→ **Your assignment**
Every record below is to be repeated exactly, with the pictures left out.

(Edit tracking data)

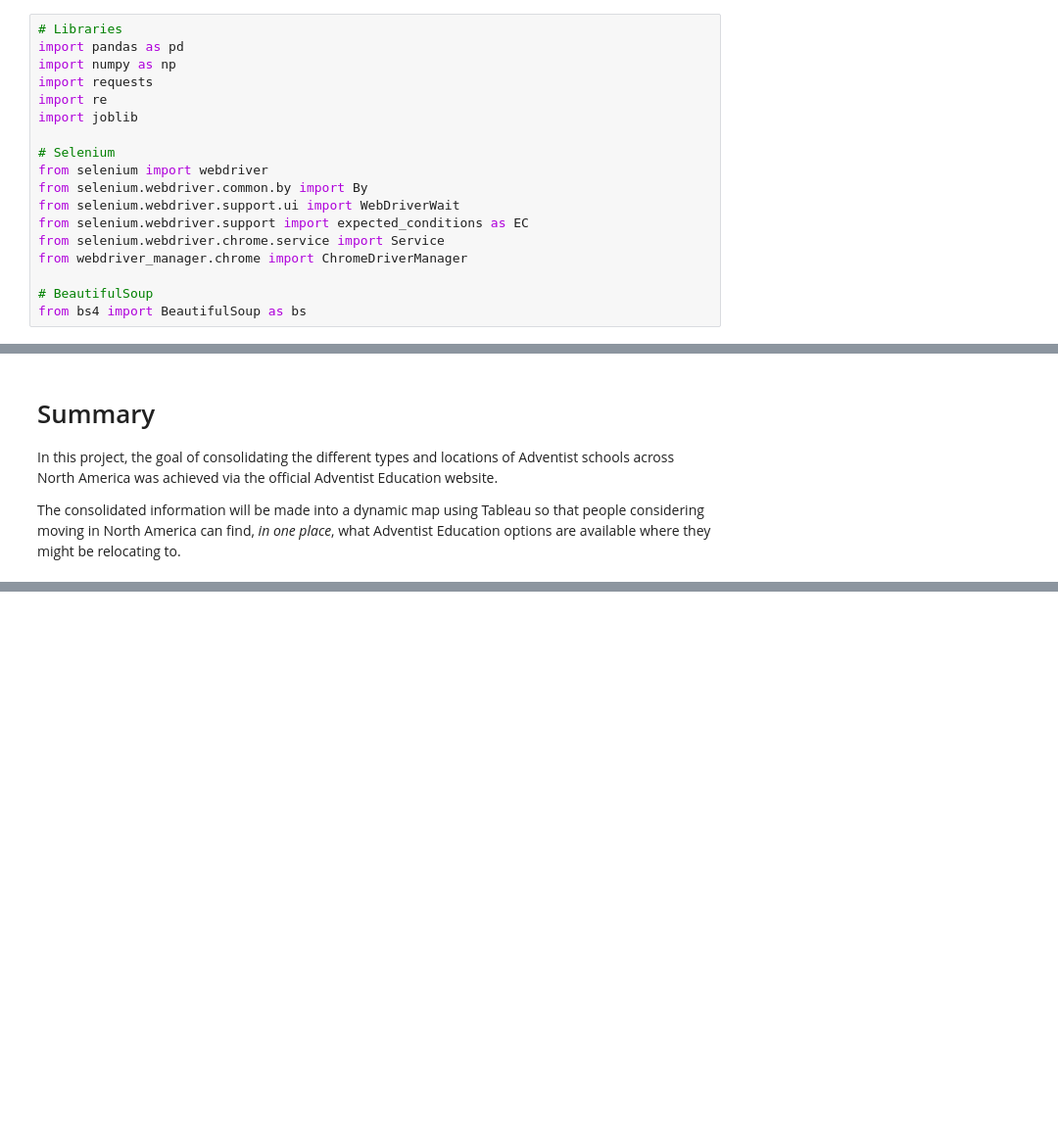
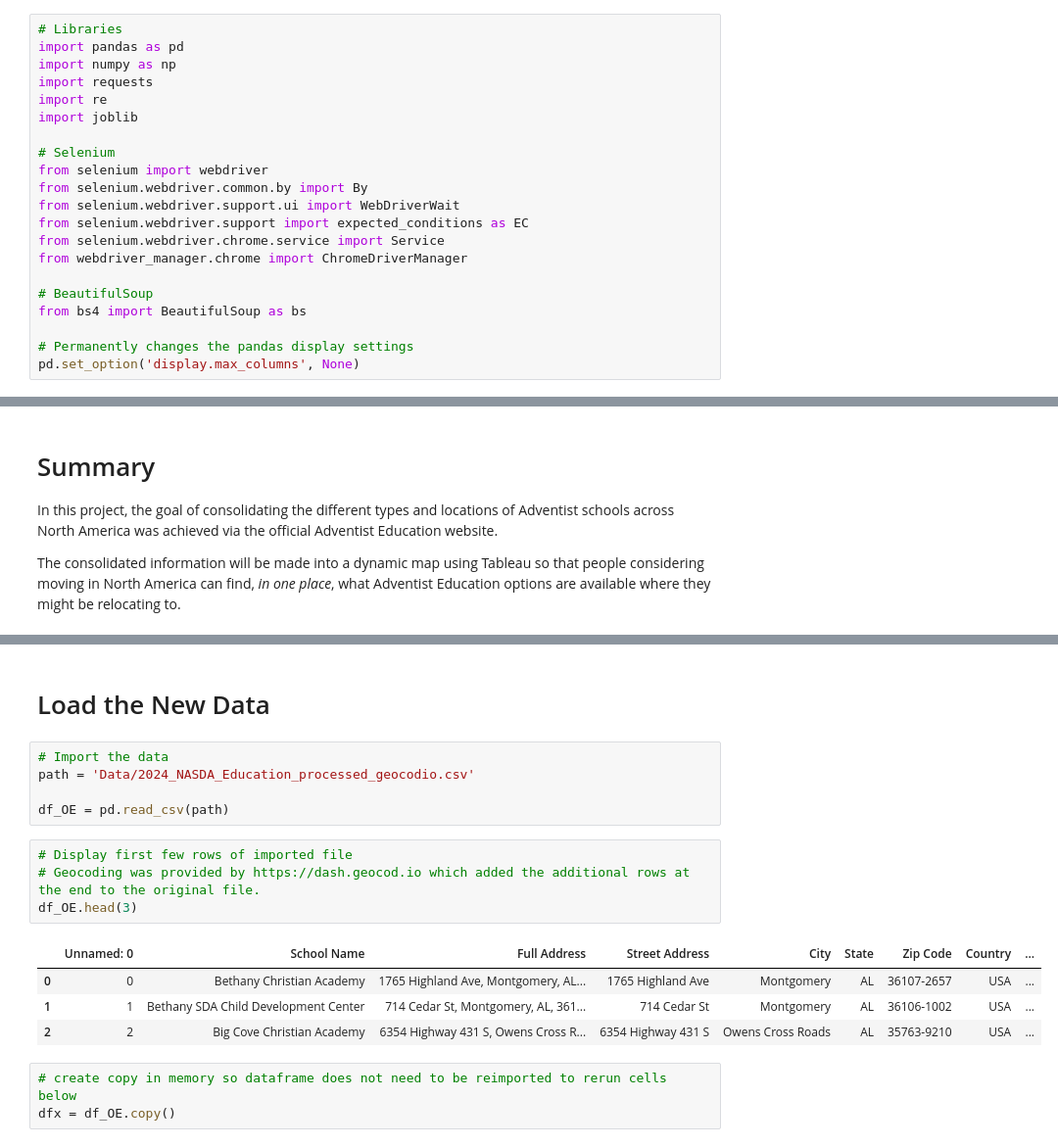
Before and after one commit to whitefreeze/SDANAD-Education, a Jupyter notebook: Scraping.ipynb, the cells around one changed output, grey strips where cells are left out. Shown at 98% size. Drawn from its saved outputs; the diff is of its cells as text; blank space fills up the shorter version.

Commit message:
Add geocoded coordinates based on street addresses. Then data cleaning.

```diff
--- a/Scraping.ipynb
+++ b/Scraping.ipynb
@@ -18,6 +18,9 @@ from webdriver_manager.chrome import ChromeDriverManager
 
 # BeautifulSoup
 from bs4 import BeautifulSoup as bs
+
+# Permanently changes the pandas display settings
+pd.set_option('display.max_columns', None)
 # %% [markdown]
 # Web Scrape
 # %%
@@ -227,0 +263,19 @@ The consolidated information will be made into a dynamic map using Tableau so th
+# %% [markdown]
+# Load the New Data
+# %%
+# Import the data
+path = 'Data/2024_NASDA_Education_processed_geocodio.csv'
+
+df_OE = pd.read_csv(path)
+# %%
+# Display first few rows of imported file
+# Geocoding was provided by https://dash.geocod.io which added the additional rows at the end to the original file.
+df_OE.head(3)
+# %% [output]
+|  | Unnamed: 0 | School Name | Full Address | Street Address | City | State | Zip Code | Country | ... |
+| 0 | 0 | Bethany Christian Academy | 1765 Highland Ave, Montgomery, AL... | 1765 Highland Ave | Montgomery | AL | 36107-2657 | USA | ... |
+| 1 | 1 | Bethany SDA Child Development Center | 714 Cedar St, Montgomery, AL, 361... | 714 Cedar St | Montgomery | AL | 36106-1002 | USA | ... |
+| 2 | 2 | Big Cove Christian Academy | 6354 Highway 431 S, Owens Cross R... | 6354 Highway 431 S | Owens Cross Roads | AL | 35763-9210 | USA | ... |
+# %%
+# create copy in memory so dataframe does not need to be reimported to rerun cells below
+dfx = df_OE.copy()
```
Also changed, not shown: parts of 29 cells of this notebook, 1 other file.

→ **Result**
Before and after one commit to whitefreeze/SDANAD-Education, a Jupyter notebook: Scraping.ipynb, the cells around one changed output, grey strips where cells are left out. Shown at 98% size. Drawn from its saved outputs; the diff is of its cells as text; blank space fills up the shorter version.

Commit message:
Add geocoded coordinates based on street addresses. Then data cleaning.

```diff
--- a/Scraping.ipynb
+++ b/Scraping.ipynb
@@ -18,6 +18,9 @@ from webdriver_manager.chrome import ChromeDriverManager
 
 # BeautifulSoup
 from bs4 import BeautifulSoup as bs
+
+# Permanently changes the pandas display settings
+pd.set_option('display.max_columns', None)
 # %% [markdown]
 # Web Scrape
 # %%
@@ -227,0 +263,19 @@ The consolidated information will be made into a dynamic map using Tableau so th
+# %% [markdown]
+# Load the New Data
+# %%
+# Import the data
+path = 'Data/2024_NASDA_Education_processed_geocodio.csv'
+
+df_OE = pd.read_csv(path)
+# %%
+# Display first few rows of imported file
+# Geocoding was provided by https://dash.geocod.io which added the additional rows at the end to the original file.
+df_OE.head(3)
+# %% [output]
+|  | Unnamed: 0 | School Name | Full Address | Street Address | City | State | Zip Code | Country | ... |
+| 0 | 0 | Bethany Christian Academy | 1765 Highland Ave, Montgomery, AL... | 1765 Highland Ave | Montgomery | AL | 36107-2657 | USA | ... |
+| 1 | 1 | Bethany SDA Child Development Center | 714 Cedar St, Montgomery, AL, 361... | 714 Cedar St | Montgomery | AL | 36106-1002 | USA | ... |
+| 2 | 2 | Big Cove Christian Academy | 6354 Highway 431 S, Owens Cross R... | 6354 Highway 431 S | Owens Cross Roads | AL | 35763-9210 | USA | ... |
+# %%
+# create copy in memory so dataframe does not need to be reimported to rerun cells below
+dfx = df_OE.copy()
```
Also changed, not shown: parts of 29 cells of this notebook, 1 other file.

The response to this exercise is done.